- [DATA TO PROCESS]
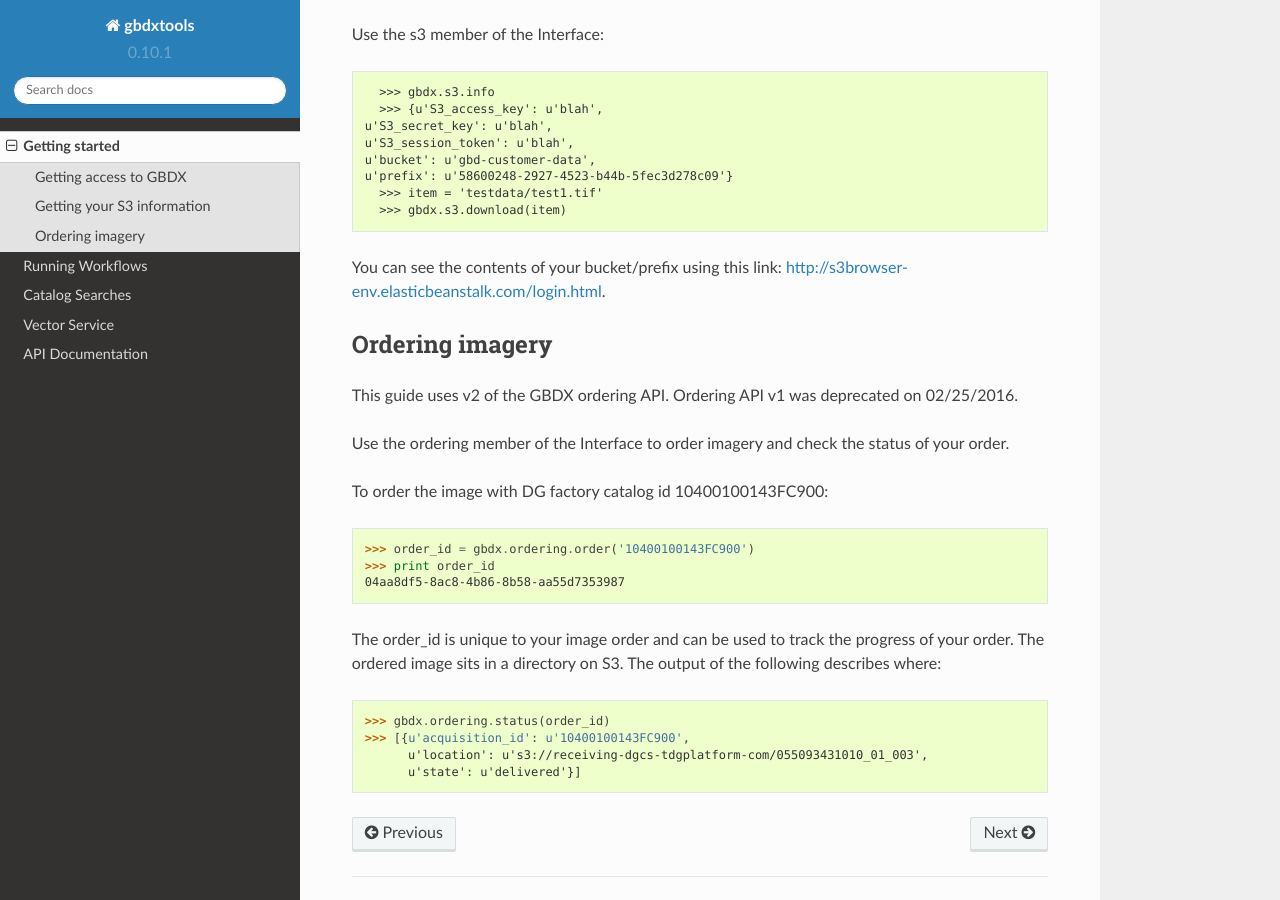
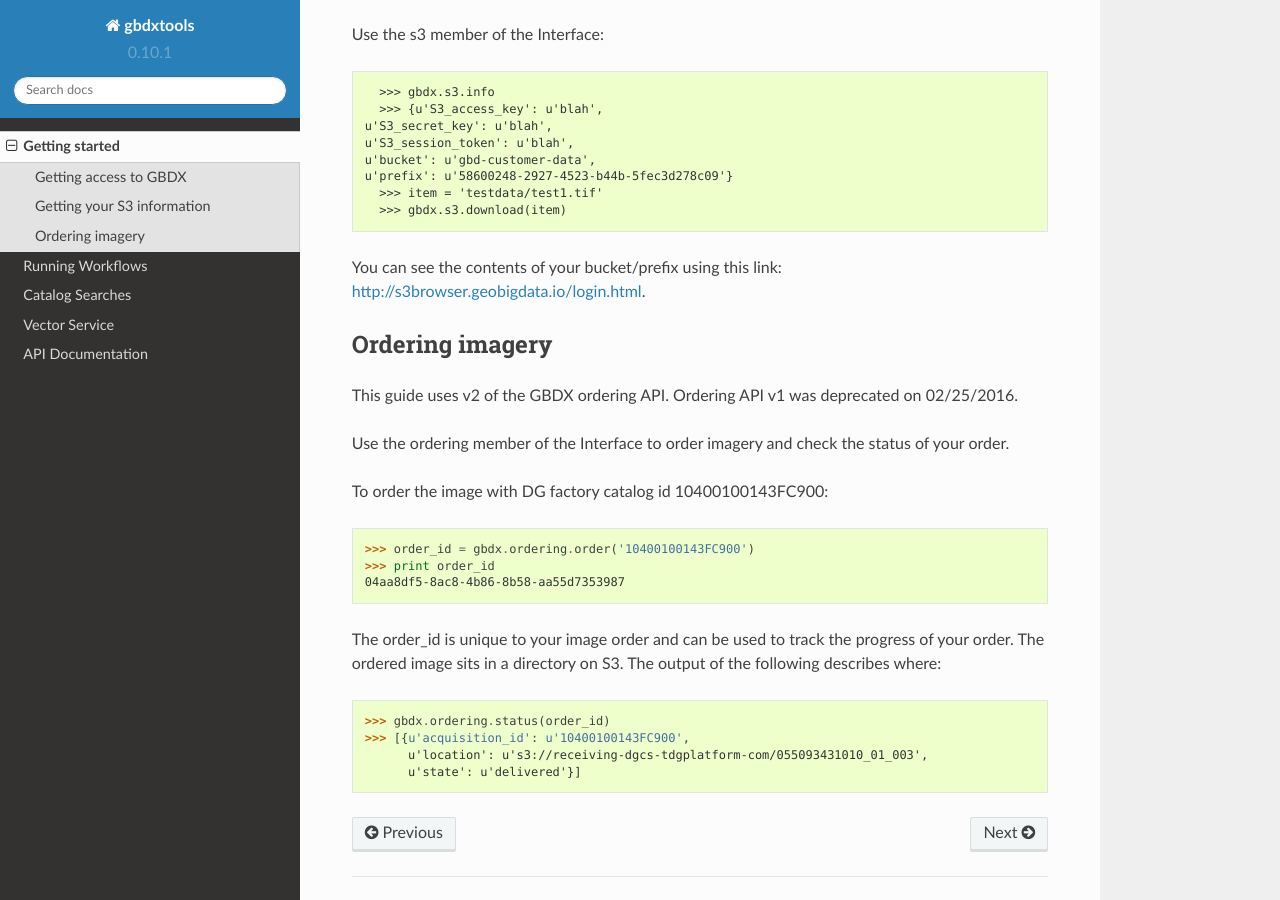
Before and after one commit to DigitalGlobe/gbdxtools, a Sphinx documentation site: the page built from docs/user_guide.rst, in a window 1280 px wide and 900 px high, scrolled down 548 px. Built offline with Sphinx 7.4.7 and the Read the Docs theme 2.0.0, drawn with Linux system fonts in a browser that asks for light colours; some of the changed lines change nothing that is shown.

Commit message:
fix outdated url for s3 browser in docs

```diff
--- a/docs/user_guide.rst
+++ b/docs/user_guide.rst
@@ -35,7 +35,7 @@
    >>> item = 'testdata/test1.tif'
    >>> gbdx.s3.download(item)
 
-You can see the contents of your bucket/prefix using this link: http://s3browser-env.elasticbeanstalk.com/login.html.
+You can see the contents of your bucket/prefix using this link: http://s3browser.geobigdata.io/login.html.
 
 
 Ordering imagery
```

- [PROBLEM REQUIREMENTS] Write out all the records exactly, omitting the images.

- [SOLUTION TO THIS TASK]
Before and after one commit to DigitalGlobe/gbdxtools, a Sphinx documentation site: the page built from docs/user_guide.rst, in a window 1280 px wide and 900 px high, scrolled down 548 px. Built offline with Sphinx 7.4.7 and the Read the Docs theme 2.0.0, drawn with Linux system fonts in a browser that asks for light colours; some of the changed lines change nothing that is shown.

Commit message:
fix outdated url for s3 browser in docs

```diff
--- a/docs/user_guide.rst
+++ b/docs/user_guide.rst
@@ -35,7 +35,7 @@
    >>> item = 'testdata/test1.tif'
    >>> gbdx.s3.download(item)
 
-You can see the contents of your bucket/prefix using this link: http://s3browser-env.elasticbeanstalk.com/login.html.
+You can see the contents of your bucket/prefix using this link: http://s3browser.geobigdata.io/login.html.
 
 
 Ordering imagery
```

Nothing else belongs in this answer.